# AIM OF THE TASK
Without changing a character, output all of the records.

# SOURCE MATERIAL
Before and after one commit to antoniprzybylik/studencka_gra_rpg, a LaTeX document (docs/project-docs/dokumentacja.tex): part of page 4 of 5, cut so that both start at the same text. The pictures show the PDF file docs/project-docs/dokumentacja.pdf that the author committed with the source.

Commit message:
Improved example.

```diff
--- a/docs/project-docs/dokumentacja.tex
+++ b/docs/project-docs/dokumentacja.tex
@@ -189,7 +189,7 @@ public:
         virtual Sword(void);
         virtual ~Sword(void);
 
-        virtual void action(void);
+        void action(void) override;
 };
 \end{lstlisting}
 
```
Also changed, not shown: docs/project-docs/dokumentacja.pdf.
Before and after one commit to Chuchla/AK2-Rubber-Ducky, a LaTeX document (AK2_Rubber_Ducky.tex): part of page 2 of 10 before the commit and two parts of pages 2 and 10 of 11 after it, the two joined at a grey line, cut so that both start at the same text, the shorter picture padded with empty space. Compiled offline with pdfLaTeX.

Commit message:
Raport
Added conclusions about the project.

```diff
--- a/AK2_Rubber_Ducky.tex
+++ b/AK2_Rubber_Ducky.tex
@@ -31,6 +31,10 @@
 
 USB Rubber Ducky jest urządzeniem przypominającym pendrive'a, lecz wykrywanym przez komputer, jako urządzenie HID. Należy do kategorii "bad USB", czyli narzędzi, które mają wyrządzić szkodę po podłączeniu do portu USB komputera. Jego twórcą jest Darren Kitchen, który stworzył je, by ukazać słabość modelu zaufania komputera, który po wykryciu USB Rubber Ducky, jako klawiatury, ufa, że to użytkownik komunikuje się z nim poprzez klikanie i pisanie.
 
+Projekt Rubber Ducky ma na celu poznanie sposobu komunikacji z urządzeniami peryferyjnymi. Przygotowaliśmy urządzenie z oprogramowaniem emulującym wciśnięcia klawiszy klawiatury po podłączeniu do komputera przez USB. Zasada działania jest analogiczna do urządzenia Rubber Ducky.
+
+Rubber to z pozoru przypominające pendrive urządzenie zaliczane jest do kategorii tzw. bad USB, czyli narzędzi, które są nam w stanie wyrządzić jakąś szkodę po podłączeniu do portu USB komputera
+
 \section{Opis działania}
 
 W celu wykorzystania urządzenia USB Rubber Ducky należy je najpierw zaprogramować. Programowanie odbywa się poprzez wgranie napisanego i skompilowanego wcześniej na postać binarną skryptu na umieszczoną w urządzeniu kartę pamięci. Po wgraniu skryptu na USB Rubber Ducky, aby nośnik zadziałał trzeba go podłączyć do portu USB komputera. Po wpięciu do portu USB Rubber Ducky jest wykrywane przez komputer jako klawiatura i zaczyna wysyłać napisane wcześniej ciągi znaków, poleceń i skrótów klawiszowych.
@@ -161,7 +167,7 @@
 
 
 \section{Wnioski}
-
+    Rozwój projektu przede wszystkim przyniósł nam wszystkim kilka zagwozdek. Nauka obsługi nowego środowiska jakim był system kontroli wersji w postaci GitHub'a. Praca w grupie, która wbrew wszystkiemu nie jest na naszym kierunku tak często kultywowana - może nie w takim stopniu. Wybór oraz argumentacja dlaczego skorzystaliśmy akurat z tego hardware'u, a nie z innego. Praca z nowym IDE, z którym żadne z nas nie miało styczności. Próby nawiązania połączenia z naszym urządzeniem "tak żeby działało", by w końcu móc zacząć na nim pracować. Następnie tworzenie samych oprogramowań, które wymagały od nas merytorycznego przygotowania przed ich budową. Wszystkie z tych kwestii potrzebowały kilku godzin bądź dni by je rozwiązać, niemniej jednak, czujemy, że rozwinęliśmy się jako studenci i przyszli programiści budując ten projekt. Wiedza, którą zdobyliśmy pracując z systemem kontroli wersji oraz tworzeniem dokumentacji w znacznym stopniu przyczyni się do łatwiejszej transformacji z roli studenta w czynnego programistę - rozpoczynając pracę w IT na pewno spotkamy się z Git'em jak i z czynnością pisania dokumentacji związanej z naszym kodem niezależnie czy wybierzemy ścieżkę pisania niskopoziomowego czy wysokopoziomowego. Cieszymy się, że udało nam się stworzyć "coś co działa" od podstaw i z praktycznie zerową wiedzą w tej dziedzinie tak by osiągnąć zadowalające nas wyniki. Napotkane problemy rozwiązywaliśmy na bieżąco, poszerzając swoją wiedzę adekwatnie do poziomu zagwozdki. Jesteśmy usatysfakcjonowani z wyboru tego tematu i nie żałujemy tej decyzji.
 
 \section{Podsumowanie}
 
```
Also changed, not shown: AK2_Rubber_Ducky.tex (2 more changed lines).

# TASK RESULT
Before and after one commit to antoniprzybylik/studencka_gra_rpg, a LaTeX document (docs/project-docs/dokumentacja.tex): part of page 4 of 5, cut so that both start at the same text. The pictures show the PDF file docs/project-docs/dokumentacja.pdf that the author committed with the source.

Commit message:
Improved example.

```diff
--- a/docs/project-docs/dokumentacja.tex
+++ b/docs/project-docs/dokumentacja.tex
@@ -189,7 +189,7 @@ public:
         virtual Sword(void);
         virtual ~Sword(void);
 
-        virtual void action(void);
+        void action(void) override;
 };
 \end{lstlisting}
 
```
Also changed, not shown: docs/project-docs/dokumentacja.pdf.
Before and after one commit to Chuchla/AK2-Rubber-Ducky, a LaTeX document (AK2_Rubber_Ducky.tex): part of page 2 of 10 before the commit and two parts of pages 2 and 10 of 11 after it, the two joined at a grey line, cut so that both start at the same text, the shorter picture padded with empty space. Compiled offline with pdfLaTeX.

Commit message:
Raport
Added conclusions about the project.

```diff
--- a/AK2_Rubber_Ducky.tex
+++ b/AK2_Rubber_Ducky.tex
@@ -31,6 +31,10 @@
 
 USB Rubber Ducky jest urządzeniem przypominającym pendrive'a, lecz wykrywanym przez komputer, jako urządzenie HID. Należy do kategorii "bad USB", czyli narzędzi, które mają wyrządzić szkodę po podłączeniu do portu USB komputera. Jego twórcą jest Darren Kitchen, który stworzył je, by ukazać słabość modelu zaufania komputera, który po wykryciu USB Rubber Ducky, jako klawiatury, ufa, że to użytkownik komunikuje się z nim poprzez klikanie i pisanie.
 
+Projekt Rubber Ducky ma na celu poznanie sposobu komunikacji z urządzeniami peryferyjnymi. Przygotowaliśmy urządzenie z oprogramowaniem emulującym wciśnięcia klawiszy klawiatury po podłączeniu do komputera przez USB. Zasada działania jest analogiczna do urządzenia Rubber Ducky.
+
+Rubber to z pozoru przypominające pendrive urządzenie zaliczane jest do kategorii tzw. bad USB, czyli narzędzi, które są nam w stanie wyrządzić jakąś szkodę po podłączeniu do portu USB komputera
+
 \section{Opis działania}
 
 W celu wykorzystania urządzenia USB Rubber Ducky należy je najpierw zaprogramować. Programowanie odbywa się poprzez wgranie napisanego i skompilowanego wcześniej na postać binarną skryptu na umieszczoną w urządzeniu kartę pamięci. Po wgraniu skryptu na USB Rubber Ducky, aby nośnik zadziałał trzeba go podłączyć do portu USB komputera. Po wpięciu do portu USB Rubber Ducky jest wykrywane przez komputer jako klawiatura i zaczyna wysyłać napisane wcześniej ciągi znaków, poleceń i skrótów klawiszowych.
@@ -161,7 +167,7 @@
 
 
 \section{Wnioski}
-
+    Rozwój projektu przede wszystkim przyniósł nam wszystkim kilka zagwozdek. Nauka obsługi nowego środowiska jakim był system kontroli wersji w postaci GitHub'a. Praca w grupie, która wbrew wszystkiemu nie jest na naszym kierunku tak często kultywowana - może nie w takim stopniu. Wybór oraz argumentacja dlaczego skorzystaliśmy akurat z tego hardware'u, a nie z innego. Praca z nowym IDE, z którym żadne z nas nie miało styczności. Próby nawiązania połączenia z naszym urządzeniem "tak żeby działało", by w końcu móc zacząć na nim pracować. Następnie tworzenie samych oprogramowań, które wymagały od nas merytorycznego przygotowania przed ich budową. Wszystkie z tych kwestii potrzebowały kilku godzin bądź dni by je rozwiązać, niemniej jednak, czujemy, że rozwinęliśmy się jako studenci i przyszli programiści budując ten projekt. Wiedza, którą zdobyliśmy pracując z systemem kontroli wersji oraz tworzeniem dokumentacji w znacznym stopniu przyczyni się do łatwiejszej transformacji z roli studenta w czynnego programistę - rozpoczynając pracę w IT na pewno spotkamy się z Git'em jak i z czynnością pisania dokumentacji związanej z naszym kodem niezależnie czy wybierzemy ścieżkę pisania niskopoziomowego czy wysokopoziomowego. Cieszymy się, że udało nam się stworzyć "coś co działa" od podstaw i z praktycznie zerową wiedzą w tej dziedzinie tak by osiągnąć zadowalające nas wyniki. Napotkane problemy rozwiązywaliśmy na bieżąco, poszerzając swoją wiedzę adekwatnie do poziomu zagwozdki. Jesteśmy usatysfakcjonowani z wyboru tego tematu i nie żałujemy tej decyzji.
 
 \section{Podsumowanie}
 
```
Also changed, not shown: AK2_Rubber_Ducky.tex (2 more changed lines).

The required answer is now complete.